That well known phrase ‘Jack of all trades, Master of none,’ rings true for many of
us because it’s exactly what we DON’T want. When we buy a service, we want the assurance that the person or company who delivers it is an expert in their field.
And that’s why it helps a company to be seen as a specialist in a particular sector
when marketing its products or services.
The power of case studies
Take industrial boilers as an example: the same model may be appropriate for a manufacturing plant, a brewery or a hospital – but how much more reassuring for
NHS procurement to read a case study showing ‘Boilers R Us’ has already completed successful installations at three General Hospitals and a high profile Neuro Centre?
It means the company – the planners and the installers – will understand issues that do indeed apply specifically to a health facility. Perhaps there are 500 showers that must have the capacity to be running at the same time. And what about the back up and support systems – keeping warm in a hospital could mean the difference between life and death, so the availability of a repair team to respond to a problem a week on Tuesday simply isn’t an option.
Experience within a sector means the purchaser and supplier will also speak the same ‘language’. However much we all strive for ‘Plain English’ there are inevitably buzz words and jargon associated with different fields, and there is nothing like a shared vocabulary to help ensure communication is both received and understood.
For example, if you are in the financial sector, IFA means Independent Financial Advisor while in Electronic Engineering circles it simply means Interface Adaptor.
Focus not scattergun
There are specific routes to market for each sector where you can concentrate your efforts, rather than having a scattergun approach to marketing which can end up spreading your resources too thinly.
Having a number of clients in the same field also enables you to build your reputation.
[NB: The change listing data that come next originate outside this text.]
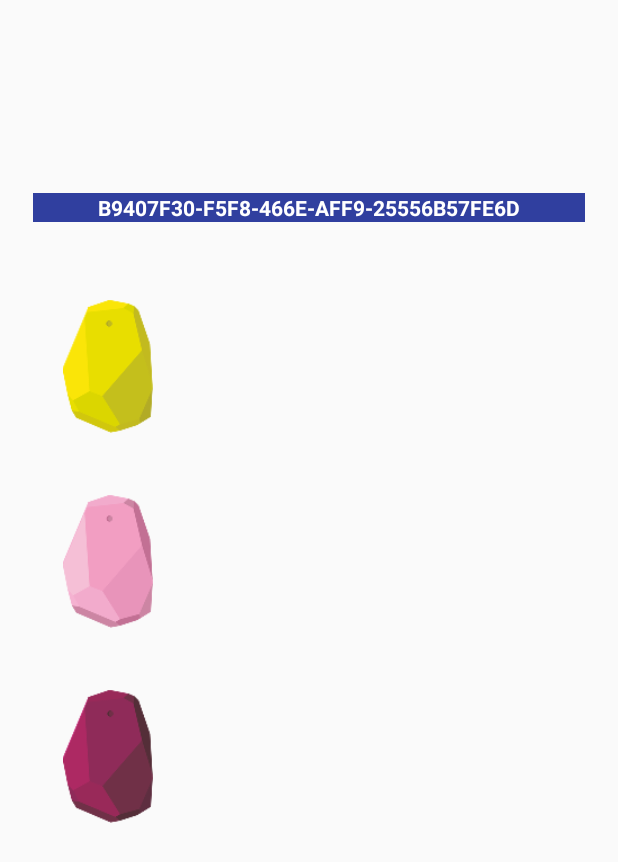
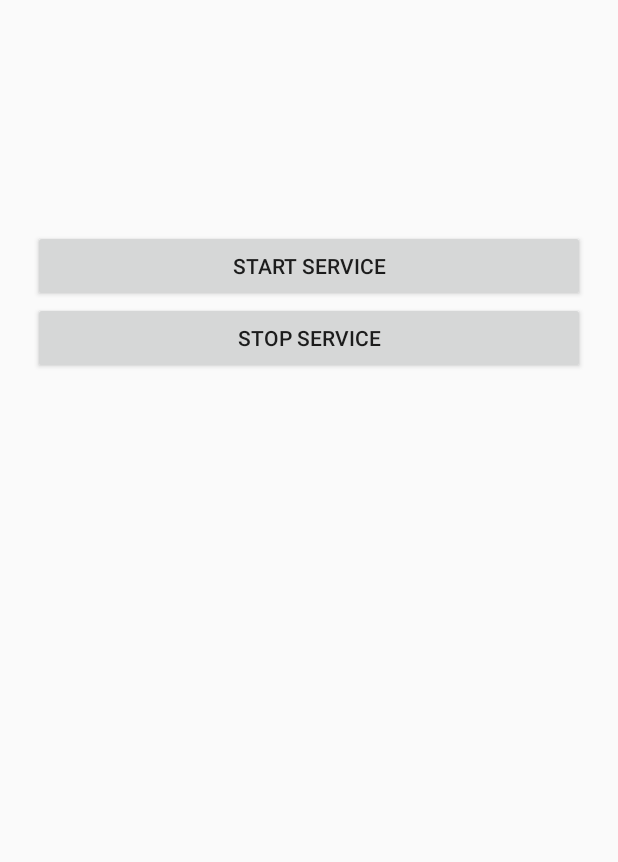
Before and after one commit to erikareck/BeaGroup, an Android app: the showBeacons screen opened directly, with no data from a screen before it, on a phone screen of 412 x 824 dp. Shown: the top 862 px of the screen. Run offline under Robolectric (Android 15) with nearby library versions, the phone set to English and light mode, and no system bars; libraries missing offline, so code that uses them is left out: com.estimote.coresdk.

Commit message:
integration succeed

```diff
--- a/app/build.gradle
+++ b/app/build.gradle
@@ -4,7 +4,7 @@ android {
     compileSdkVersion 28
     defaultConfig {
         applicationId "com.example.sharon.beagroup"
-        minSdkVersion 26
+        minSdkVersion 25
         targetSdkVersion 28
         versionCode 1
         versionName "1.0"
@@ -21,6 +21,8 @@ android {
     compileOptions {
         sourceCompatibility JavaVersion.VERSION_1_8
         targetCompatibility JavaVersion.VERSION_1_8
+    }
+    productFlavors {
     }
 }
 
@@ -40,7 +42,5 @@ dependencies {
     implementation 'de.hdodenhof:circleimageview:2.2.0'
     implementation 'com.miguelcatalan:materialsearchview:1.4.0'
     implementation 'com.android.support:recyclerview-v7:28.0.0-alpha1'
-
-
     implementation 'com.android.support:gridlayout-v7:28.0.0-alpha1'
 }
--- a/app/src/main/java/com/example/sharon/beagroup/login.java
+++ b/app/src/main/java/com/example/sharon/beagroup/login.java
@@ -7,6 +7,7 @@ import android.content.SharedPreferences;
 import android.preference.PreferenceManager;
 import android.support.v7.app.AppCompatActivity;
 import android.os.Bundle;
+import android.util.Log;
 import android.view.View;
 import android.widget.EditText;
 
@@ -29,7 +30,6 @@ public class login extends AppCompatActivity {
         edUserid = (EditText) findViewById(R.id.id);
         edUserpwd = (EditText) findViewById(R.id.pwd);
 
-
     }
 
     public void onLogin(View view){
@@ -45,7 +45,8 @@ public class login extends AppCompatActivity {
            Intent intent = new Intent(getApplicationContext(), MainActivity.class);
            //intent.setClass(login.this, MainActivity.class);
            startActivity(intent);
-        }
+
+       }
 
     }
 
--- a/app/src/main/java/com/example/sharon/beagroup/showBeacons.java
+++ b/app/src/main/java/com/example/sharon/beagroup/showBeacons.java
@@ -1,7 +1,11 @@
 package com.example.sharon.beagroup;
 
+import android.content.Intent;
+import android.content.SharedPreferences;
+import android.preference.PreferenceManager;
 import android.support.v7.app.AppCompatActivity;
 import android.os.Bundle;
+import android.view.View;
 import android.widget.TextView;
 import android.widget.Toast;
 
@@ -17,28 +21,39 @@ import java.util.UUID;
 
 public class showBeacons extends AppCompatActivity {
 
+
     private BeaconManager beaconManager;
     private BeaconRegion region;
-    uploadLocation upload = new uploadLocation();
-    //2018.09.07
-    //private Beacon[] beacon = new Beacon[3];
-    //GlobalVariable globalVariable = (GlobalVariable)getApplicationContext();
+    private Beacon minBeacon;
+    private String myLocation;
+    //uploadLocation upload = new uploadLocation();
 
-    //2018.09.06
-    //int B1_rssi;
-    //final TextView B1_output = (TextView) findViewById(R.id.B1);
+    //private Button startService;
+    //private Button stopSerivice;
+
 
     @Override
     protected void onCreate(Bundle savedInstanceState) {
         super.onCreate(savedInstanceState);
         setContentView(R.layout.activity_show_beacons);
+
+        //2018.10.14 background service testing -> periodicallyUploadService.class
+        //scanning();
+
+        //startService = (Button)findViewById(R.id.button_startService);
+        //stopSerivice = (Button)findViewById(R.id.button_stopService);
+
+
+        /**
          EstimoteSDK.initialize(showBeacons.this, "beagroup-oya","d1ce59f30dae0f0457e60e376503549a");
          EstimoteSDK.enableDebugLogging(true);
 
-        GlobalVariable globalVariable = (GlobalVariable)getApplicationContext();
-        final TextView B1_output = (TextView) findViewById(R.id.B1);
-        final TextView B2_output = (TextView) findViewById(R.id.B2);
-        final TextView B3_output = (TextView) findViewById(R.id.B3);
+         MyApplication myApplication = (MyApplication)getApplicationContext();
+         SharedPreferences preferences = PreferenceManager.getDefaultSharedPreferences(showBeacons.this);
+         String currentUser = preferences.getString("USER","null");
+         //final TextView B1_output = (TextView) findViewById(R.id.B1);
+         //final TextView B2_output = (TextView) findViewById(R.id.B2);
+         //final TextView B3_output = (TextView) findViewById(R.id.B3);
          final TextView location_output = (TextView) findViewById(R.id.location);
 
          beaconManager = new BeaconManager(this);
@@ -47,115 +62,168 @@ public class showBeacons extends AppCompatActivity {
          beaconManager.setRangingListener((BeaconManager.BeaconRangingListener) (region, list) -> {
          if (list.size()!=0) {
 
-                //2018.09.06
-                //B1_rssi=list.get(0).getRssi();
-                //B1.setText("Major: "+B1_rssi);
+         minBeacon = list.get(0);
+         for (int i=0; i<list.size(); i++){
 
-                //2018.09.07 " succeed in scanning ibeacon "
-                //Toast.makeText(getApplicationContext(), ((String)(""+list.size())), Toast.LENGTH_LONG).show();
-                //onPause();
-                //beacon[0]=list.get(0);
-                //beacon[1]=list.get(1);
-                //beacon[2]=list.get(2);
-
-                //2018.09.08 " random ibeacon data binded "
-                //globalVariable.B1=list.get(0);
-                //globalVariable.B2=list.get(1);
-                //globalVariable.B3=list.get(2);
-                //B1_output.setText("Major: "+globalVariable.B1.getMajor());
-
-                /**2018.09.07**/
-                for (int i=0; i<list.size(); i++){
-                    switch (list.get(i).getMajor()){
-                        case 14346:
-                            //B1_output.setText("Major: "+globalVariable.B1.getMajor()+"\n"+"Minor: "+globalVariable.B1.getMinor());
-                            globalVariable.B1=list.get(i);
-                            break;
-                        case 65251:
-                            globalVariable.B2=list.get(i);
-                            break;
-                        case 34469:
-                            globalVariable.B3=list.get(i);
-                            break;
-                        default:
-                            Toast.makeText(getApplicationContext(), "Unregonized UUID", Toast.LENGTH_LONG).show();
-                            break;
+         if (list.get(i).getRssi()>minBeacon.getRssi()){
+         minBeacon = list.get(i);
          }
          }
 
-                //}else{
-                Toast.makeText(getApplicationContext(), ((String)(""+list.size())), Toast.LENGTH_LONG).show();
+         switch (minBeacon.getMajor()){
+         case 14346:
+         myLocation = "Brunch Buffet";
+         break;
+         case 65251:
+         myLocation = "Furniture";
+         break;
+         case 34469:
+         myLocation = "Grocery";
+         break;
+         default:
+         myLocation = "unknown";
+         Toast.makeText(getApplicationContext(), "Unrecognized UUID", Toast.LENGTH_LONG).show();
+         break;
          }
-            displayScanediBeacons(B1_output, globalVariable.B1);
-            displayScanediBeacons(B2_output, globalVariable.B2);
-            displayScanediBeacons(B3_output, globalVariable.B3);
-            globalVariable.userLocation = userLocation(globalVariable.B1.getRssi(), globalVariable.B2.getRssi(), globalVariable.B3.getRssi());
-            location_output.setText("Your are near Estimote - "+ globalVariable.userLocation);
-            upload.execute("test3", globalVariable.userLocation);
-            onPause();
-            //2018.09.08 "show complete ibeacon info"
-            /**
-             B1_output.setText(  ""+globalVariable.B1.getProximityUUID().toString().toUpperCase()+"\n"+
-             "MacAddress: "+globalVariable.B1.getMacAddress()+"\n"+
-             "Major: "+globalVariable.B1.getMajor()+"\n"+
-             "Minor: "+globalVariable.B1.getMinor()+"\n"+
-             "RSSI: "+globalVariable.B1.getRssi()+"\n"+
-             "MeasuredPower: "+globalVariable.B1.getMeasuredPower()+"\n"+
-             "TimeStamp: "+globalVariable.B1.getTimestamp());
-             **/
+         //Toast.makeText(getApplicationContext(), myLocation, Toast.LENGTH_LONG).show();
+         }else{
+         Toast.makeText(getApplicationContext(), ((String)("No Beacon nearby...")), Toast.LENGTH_LONG).show();
+         }
+
+         //displayScanediBeacons(B1_output, myApplication.B1);
+         //displayScanediBeacons(B2_output, myApplication.B2);
+         //displayScanediBeacons(B3_output, myApplication.B3);
+         myApplication.userLocation = myLocation;
+         location_output.setText("Your are near Estimote - "+ myLocation);
+
+         //upload currentUser's location
+         //SharedPreferences preferences = PreferenceManager.getDefaultSharedPreferences(showBeacons.this);
+         //String currentUser = preferences.getString("USER","null");
+         //Toast.makeText(getApplicationContext(), currentUser, Toast.LENGTH_LONG).show();
+         //onPause();
+         //upload.execute(currentUser, myApplication.userLocation);
+         //onResume();
          });
 
+         **/
     }
 
+    /**
      protected void onResume() {
      super.onResume();
      SystemRequirementsChecker.checkWithDefaultDialogs(this);
      beaconManager.connect(() -> beaconManager.startRanging(region));
      }
 
+
      @Override
      protected void onPause(){
      beaconManager.stopRanging(region);
      super.onPause();
      }
+     **/
 
     public void displayScanediBeacons(TextView Beacon_info, Beacon ibeacon) {
-
-        //2018.09.15
-        //double distance;
-        //distance = calculateDistance(ibeacon.getRssi());
 
         Beacon_info.setText("MacAddress: "+ibeacon.getMacAddress()+"\n"+
                 "Major: "+ibeacon.getMajor()+"\n"+
                 "Minor: "+ibeacon.getMinor()+"\n"+
                 "RSSI: "+ibeacon.getRssi()+"\n"+
-                //"Distance: "+distance+" m\n"+
-                //"MeasuredPower: "+ibeacon.getMeasuredPower()+"\n"+
                 "TimeStamp: "+ibeacon.getTimestamp());
     }
 
+
     public double calculateDistance(int rssi){
-
-        //2018.09.15 'beacon signal is quit unstable and we will get a lot of jumping of values'
-        //Ref:
-        //Weighted Lesat Squares Techinques for Improved Received Signal Strength Based Localization
-        //https://www.ncbi.nlm.nih.gov/pmc/articles/PMC3231493/
 
         double distance;
         distance = Math.pow(10.0, (10-Math.abs(rssi))/(10*2.5));
         return distance;
     }
 
-    public String userLocation(int b1_rssi, int b2_rssi, int b3_rssi){
+    public void stopServiceButton(View view){
+        Intent intent_service = new Intent(this, periodicallyUploadService.class);
+        stopService(intent_service);
+        Toast.makeText(getApplicationContext(), "Stop Service", Toast.LENGTH_LONG).show();
+    }
 
-        //2018.09.16
-        //
+    public void displayMyLocation(View view){
+        MyApplication myApplication = (MyApplication)getApplicationContext();
+        Toast.makeText(getApplicationContext(), myApplication.userLocation, Toast.LENGTH_LONG).show();
+    }
 
-        int max;
-        max = Math.max(Math.max(b1_rssi, b2_rssi), b3_rssi);
+    public void scanning(){
+        EstimoteSDK.initialize(showBeacons.this, "beagroup-oya","d1ce59f30dae0f0457e60e376503549a");
+        EstimoteSDK.enableDebugLogging(true);
 
-        if (b1_rssi == max) return "Lemon";
-        else if (b2_rssi == max) return "Candy";
-        else return "Beetroot";
+        MyApplication myApplication = (MyApplication)getApplicationContext();
+        SharedPreferences preferences = PreferenceManager.getDefaultSharedPreferences(showBeacons.this);
+        String currentUser = preferences.getString("USER","null");
+        //final TextView B1_output = (TextView) findViewById(R.id.B1);
+        //final TextView B2_output = (TextView) findViewById(R.id.B2);
+        //final TextView B3_output = (TextView) findViewById(R.id.B3);
+        final TextView location_output = (TextView) findViewById(R.id.location);
+
+        beaconManager = new BeaconManager(this);
+        beaconManager.setForegroundScanPeriod(800,4000);
+        beaconManager.setBackgroundScanPeriod(800,4000);
+        region =  new BeaconRegion("regione", UUID.fromString("B9407F30-F5F8-466E-AFF9-25556B57FE6D"), null, null);
+        beaconManager.setRangingListener((BeaconManager.BeaconRangingListener) (region, list) -> {
+            if (list.size()!=0) {
+
+                minBeacon = list.get(0);
+                for (int i=0; i<list.size(); i++){
+
+                    if (list.get(i).getRssi()>minBeacon.getRssi()){
+                        minBeacon = list.get(i);
                     }
                 }
+
+                switch (minBeacon.getMajor()){
+                    case 14346:
+                        myLocation = "Brunch Buffet";
+                        break;
+                    case 65251:
+                        myLocation = "Furniture";
+                        break;
+                    case 34469:
+                        myLocation = "Grocery";
+                        break;
+                    default:
+                        myLocation = "unknown";
+                        Toast.makeText(getApplicationContext(), "Unrecognized UUID", Toast.LENGTH_LONG).show();
+                        break;
+                }
+                //Toast.makeText(getApplicationContext(), myLocation, Toast.LENGTH_LONG).show();
+            }else{
+                Toast.makeText(getApplicationContext(), ((String)("No Beacon nearby...")), Toast.LENGTH_LONG).show();
+            }
+
+            //displayScanediBeacons(B1_output, myApplication.B1);
+            //displayScanediBeacons(B2_output, myApplication.B2);
+            //displayScanediBeacons(B3_output, myApplication.B3);
+            myApplication.userLocation = myLocation;
+            location_output.setText("Your are near Estimote - "+ myApplication.userLocation);
+
+            //upload currentUser's location
+            //SharedPreferences preferences = PreferenceManager.getDefaultSharedPreferences(showBeacons.this);
+            //String currentUser = preferences.getString("USER","null");
+            //Toast.makeText(getApplicationContext(), currentUser, Toast.LENGTH_LONG).show();
+            //onPause();
+            //upload.execute(currentUser, myApplication.userLocation);
+            //onResume();
+        });
+    }
+
+    public void start_Service(View view){
+        Intent startIntent = new Intent(this, periodicallyUploadService.class);
+        startService(startIntent);
+    }
+
+    public void stop_Service(View view){
+        //MyApplication myApplication = (MyApplication)getApplicationContext();
+        //Toast.makeText(getApplicationContext(), myApplication.userLocation, Toast.LENGTH_LONG).show();
+        Intent stopIntent = new Intent(this, periodicallyUploadService.class);
+        stopService(stopIntent);
+    }
+
+}
--- a/app/src/main/res/layout/activity_show_beacons.xml
+++ b/app/src/main/res/layout/activity_show_beacons.xml
@@ -33,27 +33,30 @@
             android:textColor="@android:color/white"
             android:textSize="14sp"
             android:textStyle="bold"
-            android:typeface="sans" />
+            android:typeface="sans"
+            android:visibility="gone" />
 
         <Space
             android:layout_width="match_parent"
             android:layout_height="31dp"
-            android:layout_weight="0" />
+            android:layout_weight="0"
+            android:visibility="gone" />
 
         <android.support.v7.widget.GridLayout
             android:layout_width="match_parent"
             android:layout_height="wrap_content"
-            android:layout_weight="0">
+            android:layout_weight="0"
+            android:visibility="gone">
 
             <ImageView
                 android:id="@+id/Lemon"
                 android:layout_width="100dp"
                 android:layout_height="130dp"
                 android:adjustViewBounds="false"
+                android:contentDescription="@string/todo"
                 android:paddingBottom="20dp"
                 android:paddingTop="20dp"
-                app:srcCompat="@drawable/lemon_large"
-                android:contentDescription="@string/todo" />
+                app:srcCompat="@drawable/lemon_large" />
 
             <TextView
                 android:id="@+id/B1"
@@ -65,16 +68,17 @@
         <android.support.v7.widget.GridLayout
             android:layout_width="match_parent"
             android:layout_height="wrap_content"
-            android:layout_weight="0">
+            android:layout_weight="0"
+            android:visibility="gone">
 
             <ImageView
                 android:id="@+id/Candy"
                 android:layout_width="100dp"
                 android:layout_height="130dp"
+                android:contentDescription="@string/todo"
                 android:paddingBottom="20dp"
                 android:paddingTop="20dp"
-                app:srcCompat="@drawable/candy_large"
-                android:contentDescription="@string/todo" />
+                app:srcCompat="@drawable/candy_large" />
 
             <TextView
                 android:id="@+id/B2"
@@ -86,16 +90,17 @@
         <android.support.v7.widget.GridLayout
             android:layout_width="match_parent"
             android:layout_height="147dp"
-            android:layout_weight="0">
+            android:layout_weight="0"
+            android:visibility="gone">
 
             <ImageView
                 android:id="@+id/Beetroot"
                 android:layout_width="100dp"
                 android:layout_height="130dp"
+                android:contentDescription="@string/todo"
                 android:paddingBottom="20dp"
                 android:paddingTop="20dp"
-                app:srcCompat="@drawable/beetroot_large"
-                android:contentDescription="@string/todo" />
+                app:srcCompat="@drawable/beetroot_large" />
 
             <TextView
                 android:id="@+id/B3"
@@ -115,6 +120,22 @@
             app:layout_column="1"
             app:layout_row="1" />
 
+        <Button
+            android:id="@+id/button_startService"
+            android:layout_width="match_parent"
+            android:layout_height="wrap_content"
+            android:layout_weight="0"
+            android:onClick="start_Service"
+            android:text="START SERVICE" />
+
+        <Button
+            android:id="@+id/button_stopService"
+            android:layout_width="match_parent"
+            android:layout_height="wrap_content"
+            android:layout_weight="0"
+            android:onClick="stop_Service"
+            android:text="STOP SERVICE" />
+
     </LinearLayout>
 
 </android.support.constraint.ConstraintLayout>
```
Also changed, not shown: app/src/main/AndroidManifest.xml (+9 -3 lines), app/src/main/java/com/example/sharon/beagroup/GlobalVariable.java (deleted, +0 -13 lines), app/src/main/java/com/example/sharon/beagroup/MainActivity.java (+18 -0 lines), app/src/main/java/com/example/sharon/beagroup/MyApplication.java (added, +46 -0 lines), app/src/main/java/com/example/sharon/beagroup/account.java (+20 -0 lines), app/src/main/java/com/example/sharon/beagroup/periodicallyUploadService.java (added, +150 -0 lines). Lines whose indentation alone changed are shown as unchanged.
You can focus your marketing activity – and that means greater Return on Investment (ROI). People in the same line of business often know and talk to each other too,
enabling you to spread the story of your good work organically.
Of course, in some cases there can be a risk of conflict of interest if your sector experience is too narrow – supplying direct competitors may simply be a No Go.
And that’s where you may have to spread your net a little wider – perhaps targeting similar, related markets. You’ll still have the benefit of concentrating your efforts, while at the same time making sure you don’t have all of your eggs in one basket.
A complementary mix
You could choose three or four sectors perhaps, and allocate a percentage of your marketing budget to each one. Having targeted hospitals, you might turn your attention to schools, knowing that there will be some similarities within the wider public sector. Or perhaps if you have worked with NHS hospitals, you might want to look to the Private health sector to broaden your customer base. Then, as you review and monitor your performance over time, you’ll see which sectors can be addressed in a complementary way and adjust next year’s spend accordingly.
At David Antrobus, we specialise in helping businesses to plan this sort of strategy: identifying which sectors to focus on and working with them to explore which related areas can most easily be developed to broaden their customer base.
We then use our wealth of experience to work with them on following up with the best methods and mechanisms for targeting those new prospects and capitalising on their existing reputation and success.
Segmentation = Concentration
Concentration = Results!
If you would like to discuss the your marketing strategy, then call David Antrobus Marketing today on +44 (0)1925 909 050.